▶ [What the exercise asks] Please return all of the data exactly as written.

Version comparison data
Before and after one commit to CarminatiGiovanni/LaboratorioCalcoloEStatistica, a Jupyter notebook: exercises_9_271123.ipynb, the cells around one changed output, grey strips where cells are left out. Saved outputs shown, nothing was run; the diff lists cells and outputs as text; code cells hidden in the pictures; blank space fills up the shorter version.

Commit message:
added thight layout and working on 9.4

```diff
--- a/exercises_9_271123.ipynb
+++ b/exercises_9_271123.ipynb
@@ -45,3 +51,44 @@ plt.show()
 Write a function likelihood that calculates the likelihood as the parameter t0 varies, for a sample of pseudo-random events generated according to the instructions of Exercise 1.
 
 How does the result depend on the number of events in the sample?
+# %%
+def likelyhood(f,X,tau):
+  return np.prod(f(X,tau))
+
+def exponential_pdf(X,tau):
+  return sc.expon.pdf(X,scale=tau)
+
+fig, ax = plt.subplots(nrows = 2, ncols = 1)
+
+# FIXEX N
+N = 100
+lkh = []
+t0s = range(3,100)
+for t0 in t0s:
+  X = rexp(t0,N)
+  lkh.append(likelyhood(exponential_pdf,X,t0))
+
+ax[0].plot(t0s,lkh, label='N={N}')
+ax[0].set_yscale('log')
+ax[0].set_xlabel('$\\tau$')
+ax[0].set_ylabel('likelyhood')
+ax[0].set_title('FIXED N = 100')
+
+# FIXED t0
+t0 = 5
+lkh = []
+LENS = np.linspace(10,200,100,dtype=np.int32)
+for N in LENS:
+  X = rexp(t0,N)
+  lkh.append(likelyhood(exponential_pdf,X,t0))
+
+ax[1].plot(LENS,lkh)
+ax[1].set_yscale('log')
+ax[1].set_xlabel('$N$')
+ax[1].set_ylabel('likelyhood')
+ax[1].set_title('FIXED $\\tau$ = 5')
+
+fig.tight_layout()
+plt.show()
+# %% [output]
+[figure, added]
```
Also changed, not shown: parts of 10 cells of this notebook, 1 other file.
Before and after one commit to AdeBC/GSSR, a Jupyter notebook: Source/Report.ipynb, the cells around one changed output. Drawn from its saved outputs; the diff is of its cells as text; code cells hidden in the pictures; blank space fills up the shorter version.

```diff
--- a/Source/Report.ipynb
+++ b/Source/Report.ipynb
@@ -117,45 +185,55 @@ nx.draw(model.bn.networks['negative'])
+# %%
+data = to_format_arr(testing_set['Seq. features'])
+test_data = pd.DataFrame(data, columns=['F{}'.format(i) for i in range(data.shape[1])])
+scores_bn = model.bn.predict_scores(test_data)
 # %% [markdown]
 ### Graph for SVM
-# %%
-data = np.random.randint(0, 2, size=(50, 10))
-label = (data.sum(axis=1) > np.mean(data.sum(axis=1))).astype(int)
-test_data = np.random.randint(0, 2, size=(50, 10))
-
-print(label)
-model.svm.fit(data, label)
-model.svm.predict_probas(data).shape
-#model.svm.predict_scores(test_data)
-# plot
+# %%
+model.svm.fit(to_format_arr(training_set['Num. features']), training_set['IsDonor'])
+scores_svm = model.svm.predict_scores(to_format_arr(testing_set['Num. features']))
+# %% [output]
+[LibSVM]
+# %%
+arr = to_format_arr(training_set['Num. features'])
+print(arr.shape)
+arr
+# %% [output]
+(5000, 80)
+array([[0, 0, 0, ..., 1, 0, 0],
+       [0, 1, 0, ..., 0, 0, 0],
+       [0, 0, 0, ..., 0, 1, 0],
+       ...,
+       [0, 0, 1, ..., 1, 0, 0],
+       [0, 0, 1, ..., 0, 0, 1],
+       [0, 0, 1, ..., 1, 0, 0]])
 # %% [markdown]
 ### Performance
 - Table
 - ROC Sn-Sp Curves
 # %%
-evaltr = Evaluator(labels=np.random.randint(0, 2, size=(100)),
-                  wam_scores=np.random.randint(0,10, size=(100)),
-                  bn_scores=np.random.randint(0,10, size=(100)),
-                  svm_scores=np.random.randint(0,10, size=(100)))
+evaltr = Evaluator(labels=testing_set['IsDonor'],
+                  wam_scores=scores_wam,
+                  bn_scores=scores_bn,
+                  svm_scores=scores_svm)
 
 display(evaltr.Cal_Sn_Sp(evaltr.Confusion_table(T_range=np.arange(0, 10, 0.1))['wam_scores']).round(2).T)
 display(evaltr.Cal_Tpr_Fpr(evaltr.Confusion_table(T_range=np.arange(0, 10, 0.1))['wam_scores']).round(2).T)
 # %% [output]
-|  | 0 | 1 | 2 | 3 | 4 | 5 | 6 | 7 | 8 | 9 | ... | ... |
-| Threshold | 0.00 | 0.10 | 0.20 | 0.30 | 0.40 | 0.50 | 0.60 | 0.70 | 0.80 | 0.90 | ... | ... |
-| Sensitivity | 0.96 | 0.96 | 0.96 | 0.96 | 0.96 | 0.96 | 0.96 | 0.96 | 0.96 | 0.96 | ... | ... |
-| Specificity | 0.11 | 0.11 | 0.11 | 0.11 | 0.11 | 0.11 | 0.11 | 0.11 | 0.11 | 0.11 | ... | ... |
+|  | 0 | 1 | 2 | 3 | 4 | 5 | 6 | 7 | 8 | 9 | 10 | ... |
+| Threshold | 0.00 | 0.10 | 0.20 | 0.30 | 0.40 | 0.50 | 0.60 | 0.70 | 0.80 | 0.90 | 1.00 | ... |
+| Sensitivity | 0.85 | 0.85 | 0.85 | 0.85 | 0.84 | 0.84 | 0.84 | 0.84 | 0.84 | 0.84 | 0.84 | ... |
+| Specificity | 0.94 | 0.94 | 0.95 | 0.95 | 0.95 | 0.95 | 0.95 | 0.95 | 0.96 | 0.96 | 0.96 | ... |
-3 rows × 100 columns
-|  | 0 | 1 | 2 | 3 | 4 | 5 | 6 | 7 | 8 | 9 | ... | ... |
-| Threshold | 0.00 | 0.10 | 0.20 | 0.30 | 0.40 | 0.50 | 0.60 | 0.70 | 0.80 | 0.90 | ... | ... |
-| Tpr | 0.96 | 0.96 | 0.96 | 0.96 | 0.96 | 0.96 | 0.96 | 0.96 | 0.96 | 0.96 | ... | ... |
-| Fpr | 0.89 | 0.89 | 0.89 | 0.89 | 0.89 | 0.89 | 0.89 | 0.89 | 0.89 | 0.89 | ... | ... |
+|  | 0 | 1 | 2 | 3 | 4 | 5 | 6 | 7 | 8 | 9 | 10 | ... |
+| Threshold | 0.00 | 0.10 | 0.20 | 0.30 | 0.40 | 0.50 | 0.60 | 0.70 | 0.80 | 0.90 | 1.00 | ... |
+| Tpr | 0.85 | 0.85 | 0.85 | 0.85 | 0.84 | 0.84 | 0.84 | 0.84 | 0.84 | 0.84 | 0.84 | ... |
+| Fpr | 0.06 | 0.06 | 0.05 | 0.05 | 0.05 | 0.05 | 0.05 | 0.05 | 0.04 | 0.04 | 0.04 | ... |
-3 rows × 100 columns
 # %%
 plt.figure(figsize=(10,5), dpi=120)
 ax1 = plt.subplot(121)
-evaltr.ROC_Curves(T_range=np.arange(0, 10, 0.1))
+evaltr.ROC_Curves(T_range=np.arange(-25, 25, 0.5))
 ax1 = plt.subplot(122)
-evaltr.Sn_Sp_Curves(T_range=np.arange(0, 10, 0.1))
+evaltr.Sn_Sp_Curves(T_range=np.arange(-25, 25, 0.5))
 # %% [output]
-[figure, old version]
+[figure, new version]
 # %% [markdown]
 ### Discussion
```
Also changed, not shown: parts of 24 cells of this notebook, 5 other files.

▶ [Result of this exercise]
Before and after one commit to CarminatiGiovanni/LaboratorioCalcoloEStatistica, a Jupyter notebook: exercises_9_271123.ipynb, the cells around one changed output, grey strips where cells are left out. Saved outputs shown, nothing was run; the diff lists cells and outputs as text; code cells hidden in the pictures; blank space fills up the shorter version.

Commit message:
added thight layout and working on 9.4

```diff
--- a/exercises_9_271123.ipynb
+++ b/exercises_9_271123.ipynb
@@ -45,3 +51,44 @@ plt.show()
 Write a function likelihood that calculates the likelihood as the parameter t0 varies, for a sample of pseudo-random events generated according to the instructions of Exercise 1.
 
 How does the result depend on the number of events in the sample?
+# %%
+def likelyhood(f,X,tau):
+  return np.prod(f(X,tau))
+
+def exponential_pdf(X,tau):
+  return sc.expon.pdf(X,scale=tau)
+
+fig, ax = plt.subplots(nrows = 2, ncols = 1)
+
+# FIXEX N
+N = 100
+lkh = []
+t0s = range(3,100)
+for t0 in t0s:
+  X = rexp(t0,N)
+  lkh.append(likelyhood(exponential_pdf,X,t0))
+
+ax[0].plot(t0s,lkh, label='N={N}')
+ax[0].set_yscale('log')
+ax[0].set_xlabel('$\\tau$')
+ax[0].set_ylabel('likelyhood')
+ax[0].set_title('FIXED N = 100')
+
+# FIXED t0
+t0 = 5
+lkh = []
+LENS = np.linspace(10,200,100,dtype=np.int32)
+for N in LENS:
+  X = rexp(t0,N)
+  lkh.append(likelyhood(exponential_pdf,X,t0))
+
+ax[1].plot(LENS,lkh)
+ax[1].set_yscale('log')
+ax[1].set_xlabel('$N$')
+ax[1].set_ylabel('likelyhood')
+ax[1].set_title('FIXED $\\tau$ = 5')
+
+fig.tight_layout()
+plt.show()
+# %% [output]
+[figure, added]
```
Also changed, not shown: parts of 10 cells of this notebook, 1 other file.
Before and after one commit to AdeBC/GSSR, a Jupyter notebook: Source/Report.ipynb, the cells around one changed output. Drawn from its saved outputs; the diff is of its cells as text; code cells hidden in the pictures; blank space fills up the shorter version.

```diff
--- a/Source/Report.ipynb
+++ b/Source/Report.ipynb
@@ -117,45 +185,55 @@ nx.draw(model.bn.networks['negative'])
+# %%
+data = to_format_arr(testing_set['Seq. features'])
+test_data = pd.DataFrame(data, columns=['F{}'.format(i) for i in range(data.shape[1])])
+scores_bn = model.bn.predict_scores(test_data)
 # %% [markdown]
 ### Graph for SVM
-# %%
-data = np.random.randint(0, 2, size=(50, 10))
-label = (data.sum(axis=1) > np.mean(data.sum(axis=1))).astype(int)
-test_data = np.random.randint(0, 2, size=(50, 10))
-
-print(label)
-model.svm.fit(data, label)
-model.svm.predict_probas(data).shape
-#model.svm.predict_scores(test_data)
-# plot
+# %%
+model.svm.fit(to_format_arr(training_set['Num. features']), training_set['IsDonor'])
+scores_svm = model.svm.predict_scores(to_format_arr(testing_set['Num. features']))
+# %% [output]
+[LibSVM]
+# %%
+arr = to_format_arr(training_set['Num. features'])
+print(arr.shape)
+arr
+# %% [output]
+(5000, 80)
+array([[0, 0, 0, ..., 1, 0, 0],
+       [0, 1, 0, ..., 0, 0, 0],
+       [0, 0, 0, ..., 0, 1, 0],
+       ...,
+       [0, 0, 1, ..., 1, 0, 0],
+       [0, 0, 1, ..., 0, 0, 1],
+       [0, 0, 1, ..., 1, 0, 0]])
 # %% [markdown]
 ### Performance
 - Table
 - ROC Sn-Sp Curves
 # %%
-evaltr = Evaluator(labels=np.random.randint(0, 2, size=(100)),
-                  wam_scores=np.random.randint(0,10, size=(100)),
-                  bn_scores=np.random.randint(0,10, size=(100)),
-                  svm_scores=np.random.randint(0,10, size=(100)))
+evaltr = Evaluator(labels=testing_set['IsDonor'],
+                  wam_scores=scores_wam,
+                  bn_scores=scores_bn,
+                  svm_scores=scores_svm)
 
 display(evaltr.Cal_Sn_Sp(evaltr.Confusion_table(T_range=np.arange(0, 10, 0.1))['wam_scores']).round(2).T)
 display(evaltr.Cal_Tpr_Fpr(evaltr.Confusion_table(T_range=np.arange(0, 10, 0.1))['wam_scores']).round(2).T)
 # %% [output]
-|  | 0 | 1 | 2 | 3 | 4 | 5 | 6 | 7 | 8 | 9 | ... | ... |
-| Threshold | 0.00 | 0.10 | 0.20 | 0.30 | 0.40 | 0.50 | 0.60 | 0.70 | 0.80 | 0.90 | ... | ... |
-| Sensitivity | 0.96 | 0.96 | 0.96 | 0.96 | 0.96 | 0.96 | 0.96 | 0.96 | 0.96 | 0.96 | ... | ... |
-| Specificity | 0.11 | 0.11 | 0.11 | 0.11 | 0.11 | 0.11 | 0.11 | 0.11 | 0.11 | 0.11 | ... | ... |
+|  | 0 | 1 | 2 | 3 | 4 | 5 | 6 | 7 | 8 | 9 | 10 | ... |
+| Threshold | 0.00 | 0.10 | 0.20 | 0.30 | 0.40 | 0.50 | 0.60 | 0.70 | 0.80 | 0.90 | 1.00 | ... |
+| Sensitivity | 0.85 | 0.85 | 0.85 | 0.85 | 0.84 | 0.84 | 0.84 | 0.84 | 0.84 | 0.84 | 0.84 | ... |
+| Specificity | 0.94 | 0.94 | 0.95 | 0.95 | 0.95 | 0.95 | 0.95 | 0.95 | 0.96 | 0.96 | 0.96 | ... |
-3 rows × 100 columns
-|  | 0 | 1 | 2 | 3 | 4 | 5 | 6 | 7 | 8 | 9 | ... | ... |
-| Threshold | 0.00 | 0.10 | 0.20 | 0.30 | 0.40 | 0.50 | 0.60 | 0.70 | 0.80 | 0.90 | ... | ... |
-| Tpr | 0.96 | 0.96 | 0.96 | 0.96 | 0.96 | 0.96 | 0.96 | 0.96 | 0.96 | 0.96 | ... | ... |
-| Fpr | 0.89 | 0.89 | 0.89 | 0.89 | 0.89 | 0.89 | 0.89 | 0.89 | 0.89 | 0.89 | ... | ... |
+|  | 0 | 1 | 2 | 3 | 4 | 5 | 6 | 7 | 8 | 9 | 10 | ... |
+| Threshold | 0.00 | 0.10 | 0.20 | 0.30 | 0.40 | 0.50 | 0.60 | 0.70 | 0.80 | 0.90 | 1.00 | ... |
+| Tpr | 0.85 | 0.85 | 0.85 | 0.85 | 0.84 | 0.84 | 0.84 | 0.84 | 0.84 | 0.84 | 0.84 | ... |
+| Fpr | 0.06 | 0.06 | 0.05 | 0.05 | 0.05 | 0.05 | 0.05 | 0.05 | 0.04 | 0.04 | 0.04 | ... |
-3 rows × 100 columns
 # %%
 plt.figure(figsize=(10,5), dpi=120)
 ax1 = plt.subplot(121)
-evaltr.ROC_Curves(T_range=np.arange(0, 10, 0.1))
+evaltr.ROC_Curves(T_range=np.arange(-25, 25, 0.5))
 ax1 = plt.subplot(122)
-evaltr.Sn_Sp_Curves(T_range=np.arange(0, 10, 0.1))
+evaltr.Sn_Sp_Curves(T_range=np.arange(-25, 25, 0.5))
 # %% [output]
-[figure, old version]
+[figure, new version]
 # %% [markdown]
 ### Discussion
```
Also changed, not shown: parts of 24 cells of this notebook, 5 other files.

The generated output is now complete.